Former Miami Dolphins running back Jim Kiick has died, the team announced Saturday. He was 73.
Kiick had been living in an assisted living home for the past few years. His daughter, Allie Kiick, a professional tennis player, said he had Alzheimer’s disease.
Kiick was a vital member of the 1972 Dolphins team that went 17-0 and won Super Bowl VII and the group that repeated as champions the following year by winning Super Bowl VIII.
Our thoughts and prayers are with the family and friends of Jim Kiick. pic.twitter.com/ufih9qRDMt
— Miami Dolphins (@MiamiDolphins) June 20, 2020
Known for his versatility as a runner and a receiver, Kiick was part of a three-headed backfield with Pro Football Hall of Fame fullback Larry Csonka and Mercury Morris during the peak of the Dolphins’ dynasty in the late 1960s and 1970s. He played seven seasons in Miami.
Along with Csonka, his best friend, they earned the nicknames Butch and Sundance, inspired by the popular 1969 movie “Butch Cassidy and the Sundance Kid.”
Kiick (“Butch”) made the American Football League All-Star team in his first two seasons. He had two touchdowns for the ’72 Dolphins in the AFC Championship Game, and also scored in the Super Bowl victory that capped the team’s 17-0 season under Pro Football Hall of Fame coach Don Shula, who died May 4 at age 90.
Kiick and the speedier Morris split playing time during the 1972 and ’73 seasons, which gave Shula a potent one-two punch at halfback but sometimes led to second-guessing by fans.
“Kiick and Mercury Morris both contributed,” Shula said. “Every Monday there was a controversy, but the bottom line wasn’t bad.”
Csonka compounded the challenge for opponents. He and Kiick met at an all-star game the summer they joined the Dolphins, and as running mates they roomed together, partied together and briefly held out together seeking better contracts.
In 1975, Kiick, Csonka and future Hall of Famer Paul Warfield left the Dolphins for the WFL. The package was a watershed worth nearly $4 million over three years for the three players, who played for the Memphis Southmen.
But the WFL folded, and Kiick returned to the NFL for his final two seasons, playing for Denver and Washington.
James Forrest Kiick was born Aug. 9, 1946 in Lincoln Park, New Jersey. He led Wyoming in rushing three years in a row and was inducted into their athletics Hall of Fame in 1996.
Miami drafted Kiick in the fifth round in 1968. He became a starter as a rookie and led the AFL in rushing touchdowns in 1969 with nine.
He had his best season statistically for Miami’s 1971 Super Bowl team, when he rushed for 738 yards and averaged 4.6 yards per carry, both career highs.
Kiick also was an excellent blocker and a threat as a receiver. He had 233 career receptions for 2,302 yards.

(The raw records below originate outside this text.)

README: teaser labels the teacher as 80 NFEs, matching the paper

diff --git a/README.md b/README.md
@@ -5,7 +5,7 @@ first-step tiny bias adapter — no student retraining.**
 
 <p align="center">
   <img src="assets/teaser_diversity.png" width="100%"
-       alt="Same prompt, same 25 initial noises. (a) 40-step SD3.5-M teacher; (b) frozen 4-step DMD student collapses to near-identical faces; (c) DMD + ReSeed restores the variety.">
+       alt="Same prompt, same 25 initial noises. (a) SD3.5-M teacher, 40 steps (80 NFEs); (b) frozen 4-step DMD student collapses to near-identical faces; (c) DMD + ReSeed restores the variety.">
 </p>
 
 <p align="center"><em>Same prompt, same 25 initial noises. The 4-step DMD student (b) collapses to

Following retirement, Kiick worked as a private investigator for the Broward County public defender’s office. His father, George, played fullback for the Pittsburgh Steelers in 1940 and 1945.
“He is the best dad I could have ever asked for, and will forever be a legend and my hero,” Allie Kiick, who has been ranked in the top 150 on the women’s tour, wrote on Twitter after his death.
Because of the coronavirus, she wrote on Thursday that visitors weren’t being allowed in her father’s room at the assisted living facility.
“I miss my dad,” Allie Kiick tweeted. “It’s pretty hard when you’re sitting on the outside of the glass and can’t do anything to cheer him up. He’s lost the spark in his eyes as anyone would in this situation.”
Information from The Associated Press was used in this report.